Research indicates that race plays a critical role in the application and execution of capital punishment sentences. Historically, data shows that the death penalty has been disproportionately applied to Black defendants. Experts say it was widely used during the periods of slavery, reconstruction, and Jim Crow, as a means to “control the Black population and discourage rebellion.” Lynchings, in particular, became common in the South after the abolishment of slavery, as a way to maintain “social order.”

According to the DPIC, since the 1970s, around 185 people have been wrongfully convicted of a crime and sentenced to death. Of that, the non-profit has identified at least 20 people so far who they say were executed despite there being “strong evidence” of them having been wrongfully convicted. One study estimates that at least 4% of people on death row are actually innocent of the crimes they were convicted for. According to the National Registry of Exonerations, 153 people were exonerated in 2019 and 133 in 2020 after it was proven they were wrongfully convicted.
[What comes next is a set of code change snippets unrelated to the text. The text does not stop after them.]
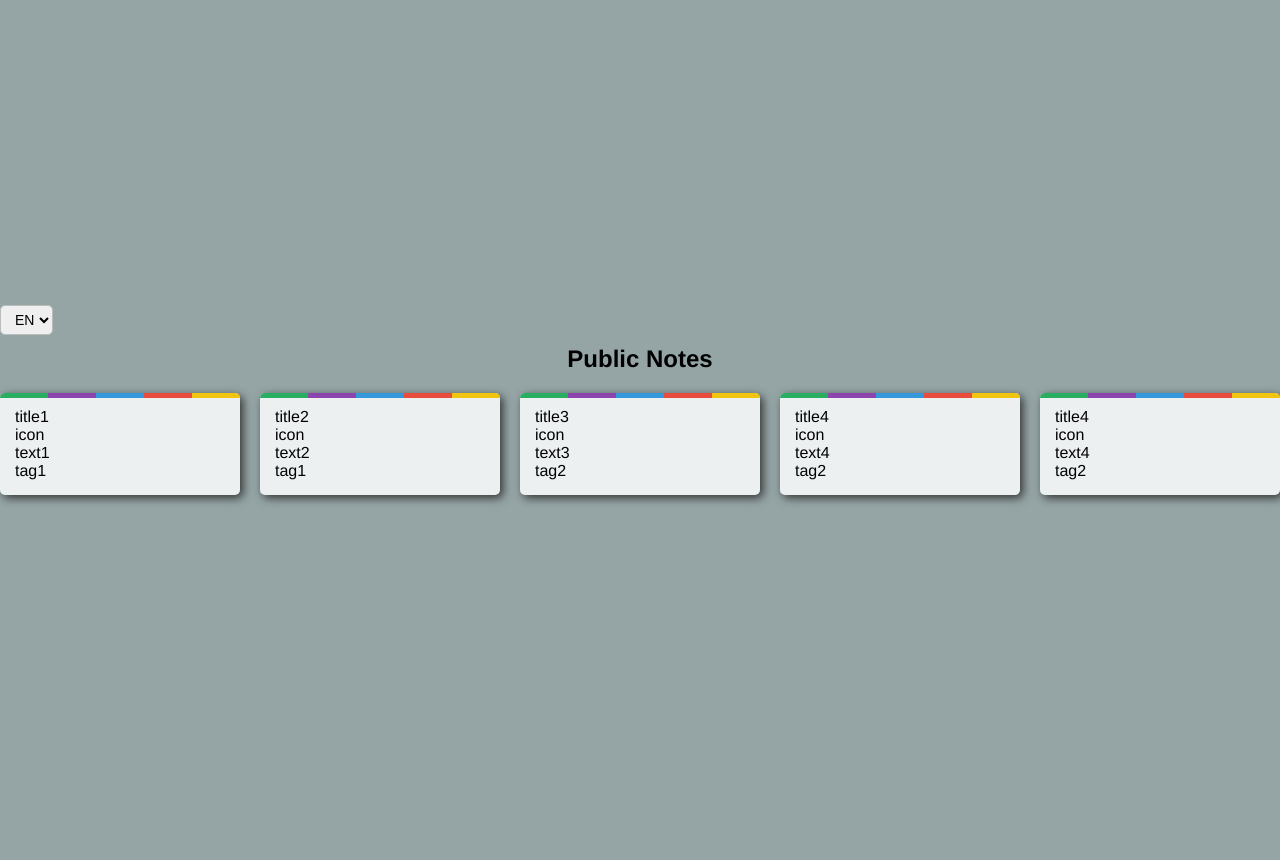
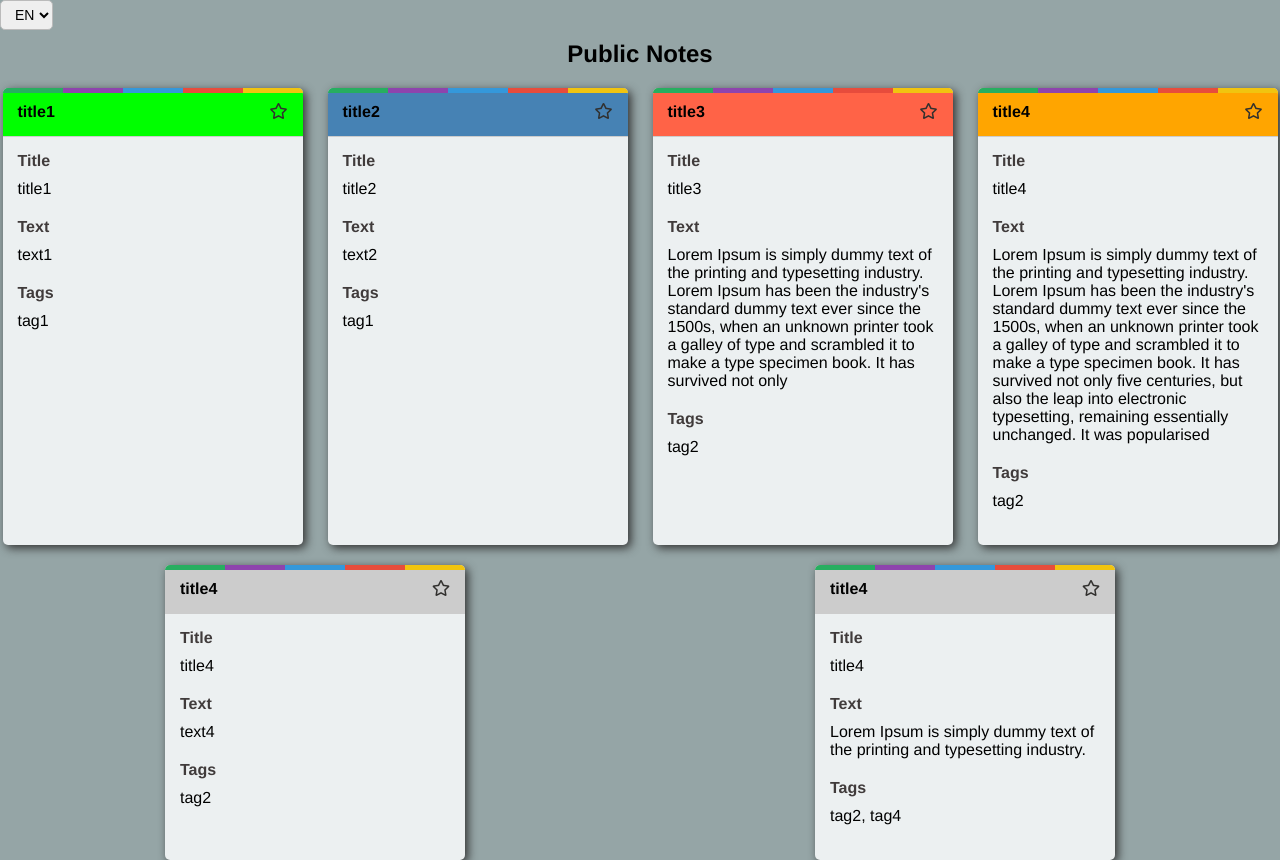
Before and after one commit to marypershai/react-notes-app, a React (Vite) app: page / in a window 1280 px wide. Before the commit the page ends 800 px from the top, so only its background shows below. Built offline with nearby package versions, Linux system fonts and the light colour scheme.

Commit message:
feat: add content to public notes page

```diff
--- a/index.html
+++ b/index.html
@@ -3,6 +3,7 @@
   <head>
     <meta charset="UTF-8" />
     <link rel="icon" type="image/svg+xml" href="/vite.svg" />
+    <link rel="stylesheet" href="https://use.fontawesome.com/releases/v5.0.7/css/all.css">
     <meta name="viewport" content="width=device-width, initial-scale=1.0" />
     <title>Notes</title>
   </head>
--- /dev/null
+++ b/src/components/iconButton/AddToFavorites.css
@@ -0,0 +1,17 @@
+.fancy-checkbox input[type="checkbox"] {
+    display: none;
+}
+
+.fancy-checkbox span:before {
+    color: #31302e;
+    content: "\f005";
+    font-family: "Font Awesome 5 Free";
+    font-style: normal;
+    font-weight: 400;
+    text-decoration: inherit;
+}
+
+.fancy-checkbox input[type="checkbox"]:checked ~ span:before {
+    content: '\f005';
+    font-weight: 900;
+}
--- /dev/null
+++ b/src/components/iconButton/AddToFavorites.tsx
@@ -0,0 +1,13 @@
+import React from 'react';
+import './AddToFavorites.css';
+
+export const AddToFavorites = () => {
+  return (
+    <div className="checkbox">
+      <label className="fancy-checkbox">
+        <input id="c1" type="checkbox" />
+        <span></span>
+      </label>
+    </div>
+  );
+};
--- a/src/components/linkButton/LinkButton.tsx
+++ b/src/components/linkButton/LinkButton.tsx
@@ -1,7 +1,9 @@
+import React from 'react';
+
 type LinkButtonProps = {
   text: string;
   className?: string;
-  onClick: unknown;
+  onClick: (e: React.MouseEvent<HTMLAnchorElement, MouseEvent>) => void;
 };
 
 export const LinkButton = (props: LinkButtonProps) => {
--- a/src/components/note/Note.css
+++ b/src/components/note/Note.css
@@ -2,10 +2,9 @@
   position: relative;
   margin: 0 auto;
   background: #ecf0f1;
-  width: 350px;
+  width: 300px;
   border-radius: 5px;
   box-shadow: 3px 3px 10px #333;
-  padding: 15px;
 }
 
 .note:after {
@@ -43,3 +42,26 @@
   height: 5px;
   border-radius: 5px 5px 0 0;
 }
+
+.note-title{
+  padding: 15px;
+  border-bottom: 1px solid #ccc;
+  display: flex;
+  justify-content: space-between;
+  border-radius: 6px 6px 0 0;
+  font-weight: bold;
+}
+
+.note-content{
+  padding: 15px;
+}
+
+.note-field{
+  margin-bottom: 20px;
+}
+
+.note-field-title{
+  margin-bottom: 10px;
+  font-weight: 600;
+  color: #403b3b;
+}
--- a/src/components/note/Note.tsx
+++ b/src/components/note/Note.tsx
@@ -2,6 +2,7 @@ import {Button} from '../../components/button/Button';
 import {useLocalization} from '../../services/hooks/UseLocalization';
 import './Note.css';
 import {NoteInerface} from '../../services/interfaces/note';
+import {AddToFavorites} from '../iconButton/AddToFavorites';
 
 type NoteProps = {
   note: NoteInerface;
@@ -19,15 +20,46 @@ export const Note = (props: NoteProps) => {
   const editNote = () => {
     console.log('Edit Note');
   };
+
+  const addToFavorites = () => {
+    console.log('Add To Favorites');
+  };
   console.log('isPublic', isPublic);
   return (
     <div className="note">
-      <div>
+      <div className="note-title" style={{background: note.color}}>
         <div>{note.title}</div>
-        <div>icon</div>
+        {isPublic ? (
+          <div className="star">
+            <AddToFavorites />
+          </div>
+        ) : (
+          ''
+        )}
       </div>
-      <div>{note.text}</div>
-      <div>{note.tags}</div>
+      <div className="note-content">
+        <div className="note-field">
+          <div className="note-field-title">{loc.note_title}</div>
+          <div className="note-field-text">{note.title}</div>
+        </div>
+        <div className="note-field">
+          <div className="note-field-title">{loc.note_text}</div>
+          <div className="note-field-text">{note.text}</div>
+        </div>
+
+        <div className="note-field">
+          <div className="note-field-title">{loc.note_tags}</div>
+          <div className="note-field-text">{note.tags.join(', ')}</div>
+        </div>
+        {isPublic ? (
+          ''
+        ) : (
+          <div className="note-field">
+            <div className="note-field-title">{loc.note_isPublic}</div>
+            <div className="note-field-text">{note.isPublic}</div>
+          </div>
+        )}
+      </div>
       {isPublic ? (
         ''
       ) : (
--- a/src/components/noteList/NodeList.css
+++ b/src/components/noteList/NodeList.css
@@ -7,6 +7,7 @@
 .notes-list {
   display: flex;
   gap: 20px;
+  flex-wrap: wrap;
 }
 .notes-list-wrap h2 {
   text-align: center;
--- a/src/services/data/notes.tsx
+++ b/src/services/data/notes.tsx
@@ -24,7 +24,7 @@ export const mockNotes: NoteInerface[] = [
     isPublic: false,
     owner: 'Samir',
     tags: ['tag2'],
-    text: 'text3',
+    text: "Lorem Ipsum is simply dummy text of the printing and typesetting industry. Lorem Ipsum has been the industry's standard dummy text ever since the 1500s, when an unknown printer took a galley of type and scrambled it to make a type specimen book. It has survived not only ",
     title: 'title3',
     id: 3,
   },
@@ -33,12 +33,12 @@ export const mockNotes: NoteInerface[] = [
     isPublic: false,
     owner: 'Samir',
     tags: ['tag2'],
-    text: 'text4',
+    text: "Lorem Ipsum is simply dummy text of the printing and typesetting industry. Lorem Ipsum has been the industry's standard dummy text ever since the 1500s, when an unknown printer took a galley of type and scrambled it to make a type specimen book. It has survived not only five centuries, but also the leap into electronic typesetting, remaining essentially unchanged. It was popularised",
     title: 'title4',
     id: 4,
   },
   {
-    color: 'orange',
+    color: '#ccc',
     isPublic: false,
     owner: 'Samir',
     tags: ['tag2'],
@@ -46,4 +46,14 @@ export const mockNotes: NoteInerface[] = [
     title: 'title4',
     id: 5,
   },
+
+  {
+    color: '#ccc',
+    isPublic: false,
+    owner: 'Samir',
+    tags: ['tag2', 'tag4'],
+    text: 'Lorem Ipsum is simply dummy text of the printing and typesetting industry.',
+    title: 'title4',
+    id: 6,
+  },
 ];
--- a/src/services/interfaces/localization.tsx
+++ b/src/services/interfaces/localization.tsx
@@ -9,6 +9,7 @@ export interface Local {
   note_title: string;
   note_color: string;
   note_isPublic: string;
+  note_tags: string;
   new_note_title: string;
   save: string;
   private_notes_title: string;
--- a/src/services/localization/en.tsx
+++ b/src/services/localization/en.tsx
@@ -12,6 +12,7 @@ export const en: Local = {
   note_isPublic: 'Public note',
   note_text: 'Text',
   note_title: 'Title',
+  note_tags: 'Tags',
   save: 'Save',
   private_notes_title: 'Private Notes',
   public_notes_title: 'Public Notes',
--- a/src/services/localization/ru.tsx
+++ b/src/services/localization/ru.tsx
@@ -11,6 +11,7 @@ export const ru: Local = {
   note_title: 'Заголовок',
   note_isPublic: 'Публичная заметка',
   note_color: 'Цвет заметки',
+  note_tags: 'Теги',
   new_note_title: 'Новая заметка',
   save: 'Сохранить',
   private_notes_title: 'Персональные заметки',
```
The first federal execution since 2003 took place in July 2020. In the subsequent six-month period, the BOP carried out a total of 13 executions, with one occurring just days before the inauguration of Joe Biden. This made the Trump administration the most active one in this regard in over 120 years. For reference, according to the BJS, between 1930 (the first year the federal government began tracking such statistics) and 1977, only 33 people were executed. Between 1977 and 2019, that number plummeted to three.

President Biden has a complicated history with the death penalty. An erstwhile supporter of capital punishment, in 1994, then-Senator Biden had a hand in designing laws that expanded the list of federal crimes punishable by death, adding 60 new offenses. According to the Associated Press, later he “conceded the laws disproportionately impacted Black people.”

Last year, however, when he was campaigning to be president, Biden disavowed the death penalty and committed to abolishing it.

Currently, Congress is considering three bills on death penalty reforms at the federal level — two in the House (H.R.97 and H.R.262) and one in the Senate (S.582).

Last month, we published a brief but fairly comprehensive overview of the history of capital punishment in the U.S. and looked at a report published by the BJS on capital punishment at the state and federal levels in 2019.